Below are the records; copy each line in them that holds the word "README".

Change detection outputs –
*-*-*

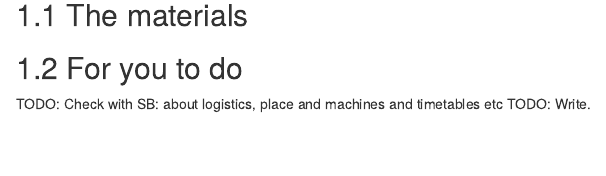
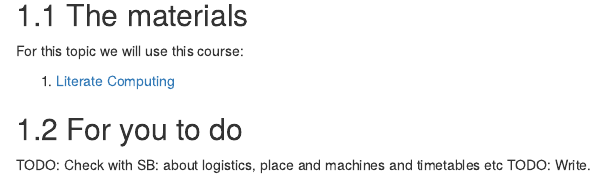
Before and after one commit to danmaclean/data_science, an R Markdown document (08-literacy.Rmd): the page in a window 1100 px wide, from 260 px down. Rendered offline with R 4.5, knitr and Pandoc, with nearby package versions; drawn as R Markdown's standard HTML page in place of the format the file asks for.

Commit message:
add link

```diff
--- a/08-literacy.Rmd
+++ b/08-literacy.Rmd
@@ -9,6 +9,9 @@ knitr::include_graphics("rmarkdown_wizards.png")
 
 ## The materials
 
+For this topic we will use this course:
+
+  1. [Literate Computing](https://danmaclean.github.io/literate_computing/)
 
 ## For you to do
 
```
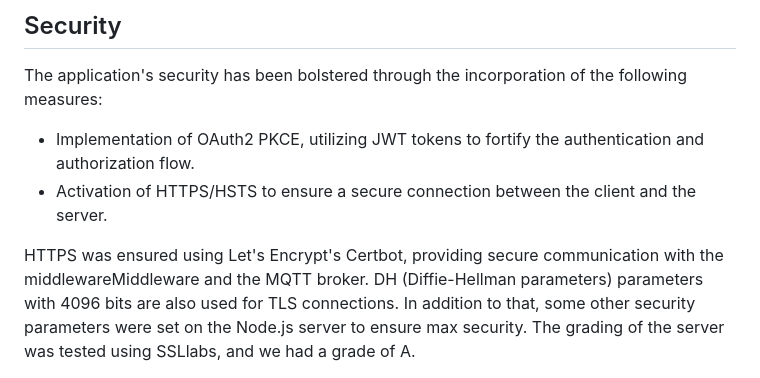
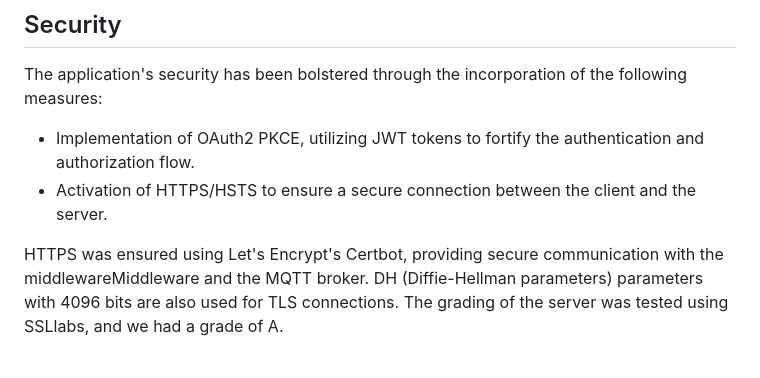
Before and after one commit to Aymen568/CoT_health_monit, a Markdown page: README.md, the part around the change printed below. GitHub-like rendering.

```diff
--- a/README.md
+++ b/README.md
@@ -87,7 +88,7 @@ The application's security has been bolstered through the incorporation of the f
 - Implementation of OAuth2 PKCE, utilizing JWT tokens to fortify the authentication and authorization flow.
 - Activation of HTTPS/HSTS to ensure a secure connection between the client and the server.
 
-HTTPS was ensured using Let's Encrypt's Certbot, providing secure communication with the middlewareMiddleware and the MQTT broker. DH (Diffie-Hellman parameters) parameters with 4096 bits are also used for TLS connections. In addition to that, some other security parameters were set on the Node.js server to ensure max security. The grading of the server was tested using SSLlabs, and we had a grade of A.
+HTTPS was ensured using Let's Encrypt's Certbot, providing secure communication with the middlewareMiddleware and the MQTT broker. DH (Diffie-Hellman parameters) parameters with 4096 bits are also used for TLS connections. The grading of the server was tested using SSLlabs, and we had a grade of A.
 <div align="center">
   <img src="/docs/media/certificate.png" alt="architecture" height="500">
 </div>
```
Also changed, not shown: other parts of README.md (+2 -1 lines).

*-*-*

Problem solution –
Before and after one commit to Aymen568/CoT_health_monit, a Markdown page: README.md, the part around the change printed below. GitHub-like rendering.
--- a/README.md
+++ b/README.md
Also changed, not shown: other parts of README.md (+2 -1 lines).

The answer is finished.